Sometimes I think I must have been part hummingbird growing up. Like those tiny birds, I loved to sip the nectar from the cape honeysuckle plants that I came across in Southern California. I didn't have their long tongues, though, and I plucked many a flower from the poor shrubs. The blossoms are abundant, though, so my destructive habit didn't compromise their beauty too much.
You, however, do not need to have avian qualities to appreciate the cape honeysuckle.
The trumpet-shaped flowers come in a blazing orange color that is sure to brighten up your tropical garden. It is used as either a shrub or liana.
This plant is classified as Tecomaria capensis and belongs to the Bignoniaceae family. Other members include the desert willow, northern and southern catalpa, and jacaranda. Synonyms include Tecoma capensis and Bignonia capensis.
The name cape honeysuckle came about because the native region for this shrub is in South Africa by the Cape of Good Hope. It is a bit misleading as this is not a true honeysuckle. Real honeysuckles belong to the Caprifoliaceae family and are found in the Lonicera genus.
Preferred USDA Hardiness Zones:
For optimal results, this should be planted in USDA zones 9-11. It can possibly survive in zone 8 with some protection.
Size & Shape:
The shape depends entirely on how you let it grow, as it can either be a shrub or vine.

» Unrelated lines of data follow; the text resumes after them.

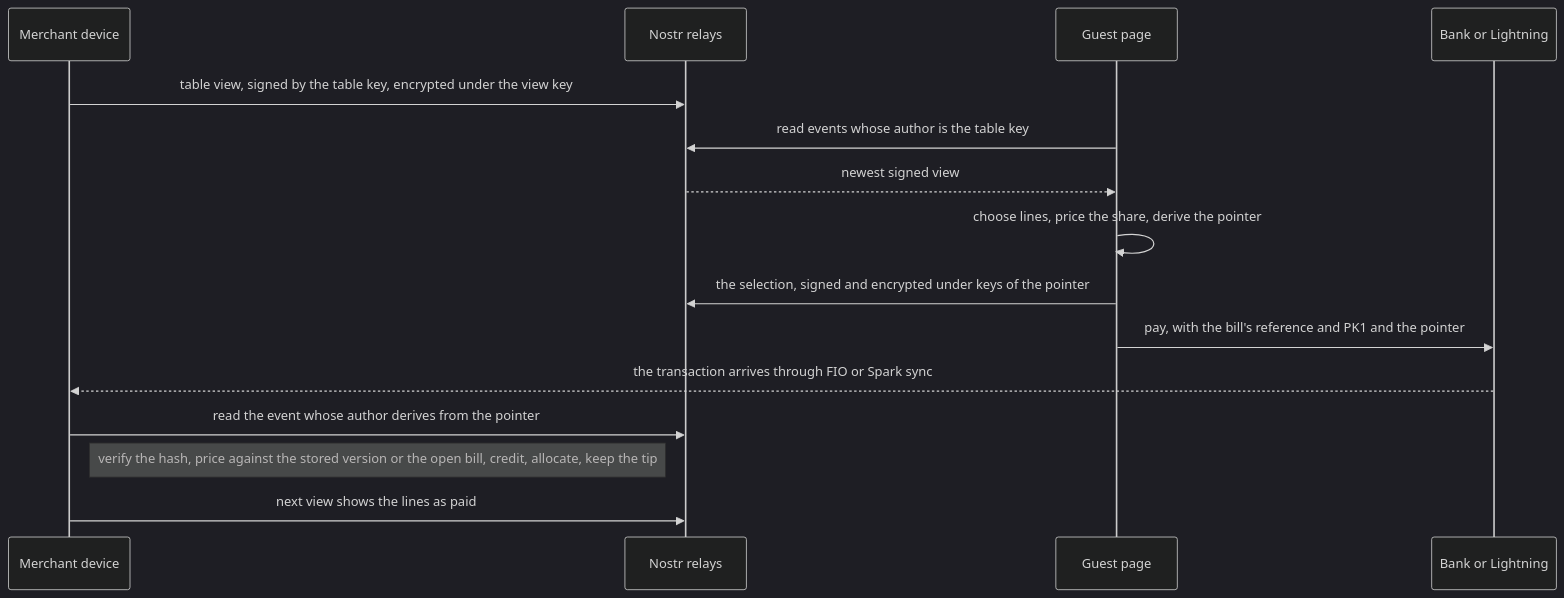
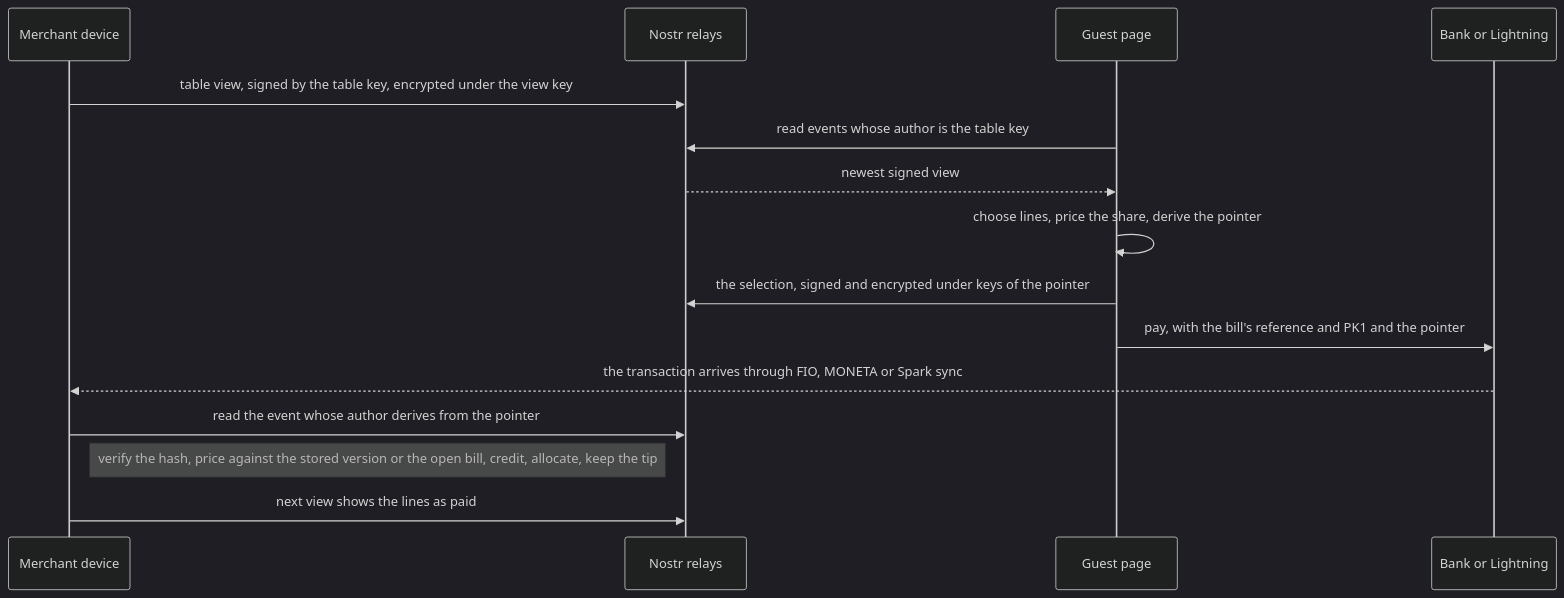
One commit to finitoapp/finito changed the second of 2 diagrams in docs/table-self-pay-design.md. Above: the diagram before and after it, drawn with Mermaid (dark theme). The commit also changed other lines of this file and 6 other files, not shown here.

````diff
--- a/docs/table-self-pay-design.md
+++ b/docs/table-self-pay-design.md
@@ -88,17 +88,17 @@
 ```mermaid
 sequenceDiagram
   participant T as Merchant device
   participant R as Nostr relays
   participant G as Guest page
   participant P as Bank or Lightning
   T->>R: table view, signed by the table key, encrypted under the view key
   G->>R: read events whose author is the table key
   R-->>G: newest signed view
   G->>G: choose lines, price the share, derive the pointer
   G->>R: the selection, signed and encrypted under keys of the pointer
   G->>P: pay, with the bill's reference and PK1 and the pointer
-  P-->>T: the transaction arrives through FIO or Spark sync
+  P-->>T: the transaction arrives through FIO, MONETA or Spark sync
   T->>R: read the event whose author derives from the pointer
   Note right of T: verify the hash, price against the stored version or the open bill, credit, allocate, keep the tip
   T->>R: next view shows the lines as paid
 ```
````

As a shrub, it can be anywhere from 3-10' tall, depending on how consistently you prune it. In vine form it will travel a lot farther, reaching lengths of 25-30' or more.
Some light shade is acceptable, but this tropical plant does prefer full sun.
Each pinnately compound leaf is made up of 5-9 leaflets that are shaped like diamonds.
Whether they are evergreen or deciduous depends on how cool the climate gets in winter.
During the fall through spring (possibly the entire year), the cape honeysuckle will be covered with an abundance of orange (sometimes reddish or yellow, depending on variety) blooms in the shape of a trumpet.
Once the flowers have been pollinated, long capsule fruits are produced.
I usually see the cape honeysuckle treated as a shrub and clipped into a box shape. However, this plant also likes to vine, so consider it for your trellis or pergola.
If you want to bring hummingbirds to your yard, you simply must plant one of these! They'll be visiting your yard in no time, especially if you've also planted some trees that attract hummingbirds.
Don't fret about the pH of your soil too much, as this plant can handle both acidic and alkaline soils. It also grows in salty locations like coastal regions and can handle gusts of wind.
After a year or regular watering, the roots should be established enough to provide drought tolerance.
If you've tested the soil and detected a lack of nutrients, go ahead and use some fertilizer. It is usually not needed, though.
Pruning depends on the shape you've chosen.
If you're going for a hedge, trimming may be required on a regular basis since this grows fast. Cut it back to the ground every 3-4 years in the spring(or as needed) to help keep it from sprawling. You should also prune away branches that were damaged by frost at the start of spring.
This plant does produce suckers. Clip them away if you don't want them to spread.
Less maintenance will be needed if you're using it as a vine. You will just need to keep it trained on its support system.
Pests & Diseases of Cape Honeysuckle:
There really aren't many problems with this plant. If your zone gets some frost, this can cause damage to the leaves and branches. You may run across problems with too little or too many nutrients, which is usually most apparent in the foliage. There may be other environmental problems like leaf scorch.
Overall, though, this shrub should stay happy and healthy over its lifetime with little maintenance.